--- Records shown Enclosed Below ---

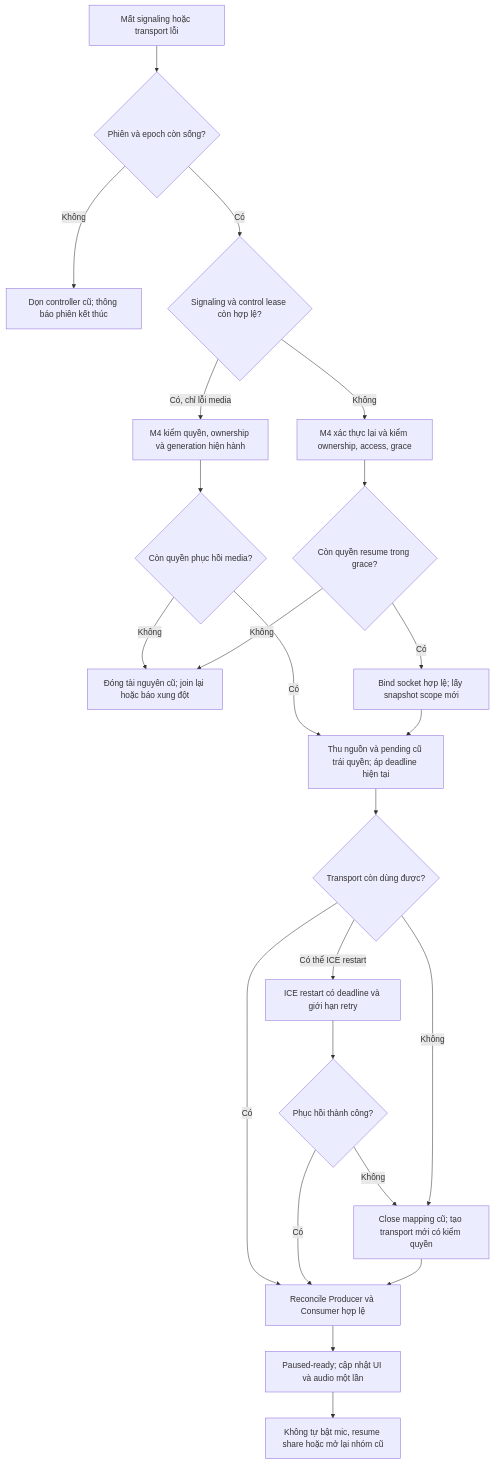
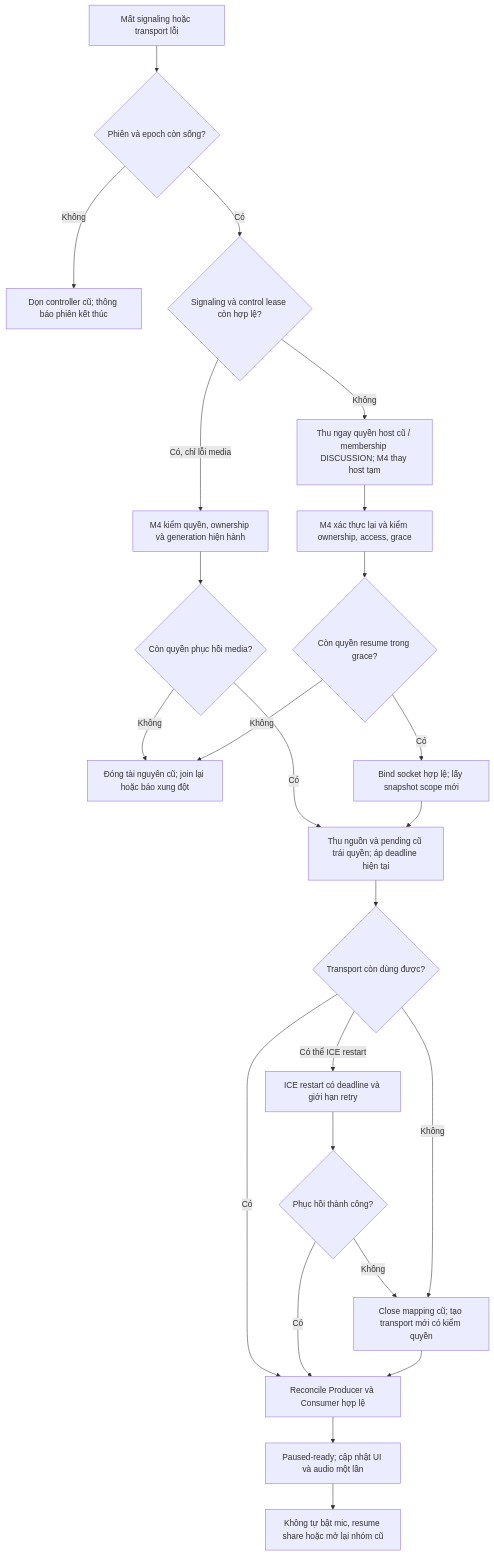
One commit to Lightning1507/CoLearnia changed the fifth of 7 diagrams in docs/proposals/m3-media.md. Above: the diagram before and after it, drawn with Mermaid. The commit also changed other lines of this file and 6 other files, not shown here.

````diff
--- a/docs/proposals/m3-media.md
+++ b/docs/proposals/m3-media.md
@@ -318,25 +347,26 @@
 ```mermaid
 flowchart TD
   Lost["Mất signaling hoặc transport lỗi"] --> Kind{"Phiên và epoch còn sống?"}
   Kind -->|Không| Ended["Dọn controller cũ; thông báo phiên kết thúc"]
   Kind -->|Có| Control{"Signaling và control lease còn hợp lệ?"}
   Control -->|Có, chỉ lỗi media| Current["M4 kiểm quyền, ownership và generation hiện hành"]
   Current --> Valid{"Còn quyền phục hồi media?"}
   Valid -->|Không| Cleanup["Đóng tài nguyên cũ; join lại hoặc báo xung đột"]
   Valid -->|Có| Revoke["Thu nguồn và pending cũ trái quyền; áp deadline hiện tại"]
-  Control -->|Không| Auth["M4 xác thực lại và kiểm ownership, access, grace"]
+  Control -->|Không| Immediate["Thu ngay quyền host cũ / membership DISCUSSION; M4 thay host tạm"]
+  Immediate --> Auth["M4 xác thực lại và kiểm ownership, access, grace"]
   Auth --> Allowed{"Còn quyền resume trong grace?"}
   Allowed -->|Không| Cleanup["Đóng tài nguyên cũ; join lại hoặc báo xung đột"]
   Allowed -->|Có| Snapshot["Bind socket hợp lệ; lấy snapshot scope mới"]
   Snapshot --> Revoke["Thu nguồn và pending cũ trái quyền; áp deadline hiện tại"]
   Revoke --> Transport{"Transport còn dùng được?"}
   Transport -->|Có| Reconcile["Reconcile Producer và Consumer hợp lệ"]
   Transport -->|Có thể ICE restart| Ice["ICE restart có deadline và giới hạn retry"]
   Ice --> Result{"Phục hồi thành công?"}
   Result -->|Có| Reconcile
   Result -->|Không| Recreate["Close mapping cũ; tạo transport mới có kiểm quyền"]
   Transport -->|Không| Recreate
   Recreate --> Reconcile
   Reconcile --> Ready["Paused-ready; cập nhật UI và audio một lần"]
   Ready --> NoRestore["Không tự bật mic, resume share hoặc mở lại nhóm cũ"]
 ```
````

--- End of Enclosed Records shown ---
--- Records shown Enclosed Below ---

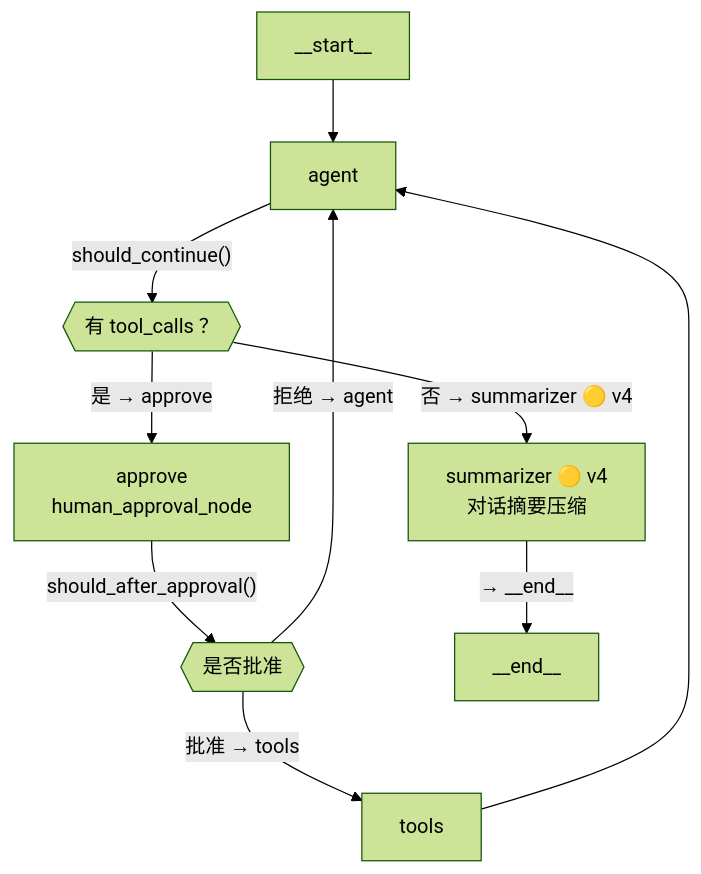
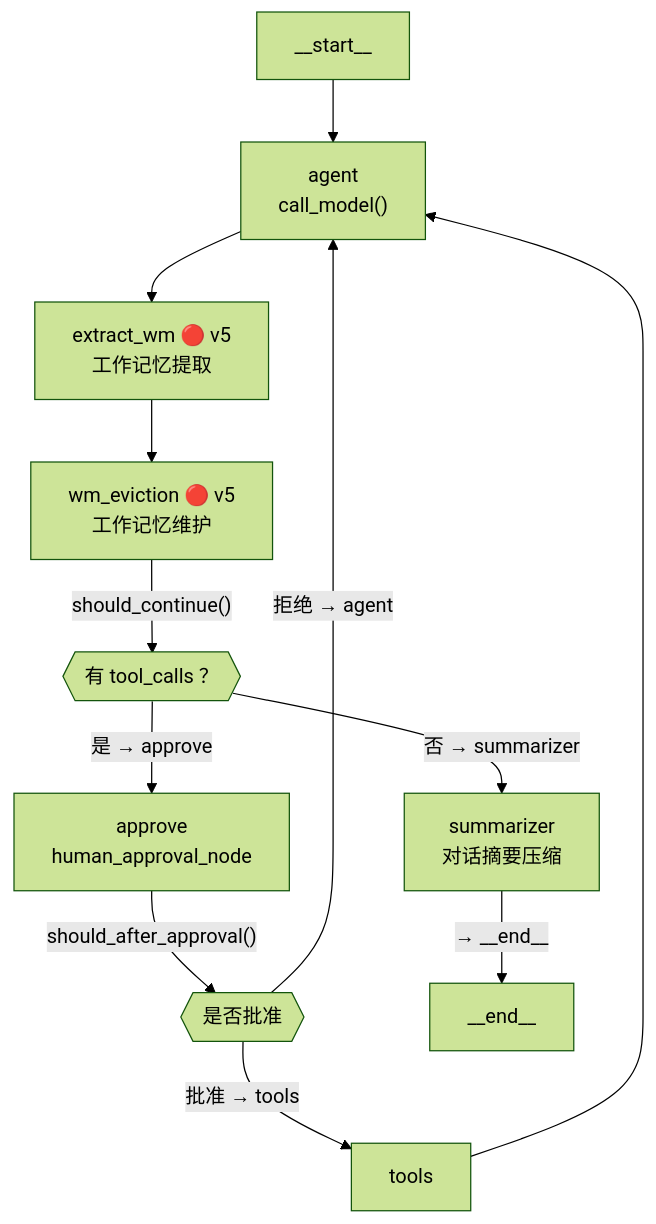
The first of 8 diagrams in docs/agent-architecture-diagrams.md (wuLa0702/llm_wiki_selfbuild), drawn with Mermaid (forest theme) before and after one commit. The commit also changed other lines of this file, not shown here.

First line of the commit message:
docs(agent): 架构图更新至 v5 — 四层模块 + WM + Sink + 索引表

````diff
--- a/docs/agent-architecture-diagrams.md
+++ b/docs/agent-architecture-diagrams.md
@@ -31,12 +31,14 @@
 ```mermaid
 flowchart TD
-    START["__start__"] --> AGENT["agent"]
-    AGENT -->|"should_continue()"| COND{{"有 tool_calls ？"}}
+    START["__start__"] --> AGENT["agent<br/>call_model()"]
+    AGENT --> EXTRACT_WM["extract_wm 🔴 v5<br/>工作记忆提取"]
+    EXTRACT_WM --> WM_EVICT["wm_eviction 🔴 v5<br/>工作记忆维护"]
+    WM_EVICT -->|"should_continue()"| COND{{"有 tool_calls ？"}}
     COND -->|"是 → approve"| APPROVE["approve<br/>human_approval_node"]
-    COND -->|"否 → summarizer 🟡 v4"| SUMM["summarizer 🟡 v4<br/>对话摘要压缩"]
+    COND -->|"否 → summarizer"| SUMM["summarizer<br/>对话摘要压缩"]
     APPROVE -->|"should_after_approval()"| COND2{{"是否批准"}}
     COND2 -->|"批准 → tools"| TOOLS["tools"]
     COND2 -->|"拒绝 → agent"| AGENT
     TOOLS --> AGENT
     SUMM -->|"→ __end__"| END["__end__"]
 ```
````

--- End of Enclosed Records shown ---

▸ **What to produce**
Scan the lines above, and whenever one holds the string "grace", copy it.

▸ **Task solution**
-  Control -->|Không| Auth["M4 xác thực lại và kiểm ownership, access, grace"]
+  Immediate --> Auth["M4 xác thực lại và kiểm ownership, access, grace"]
   Auth --> Allowed{"Còn quyền resume trong grace?"}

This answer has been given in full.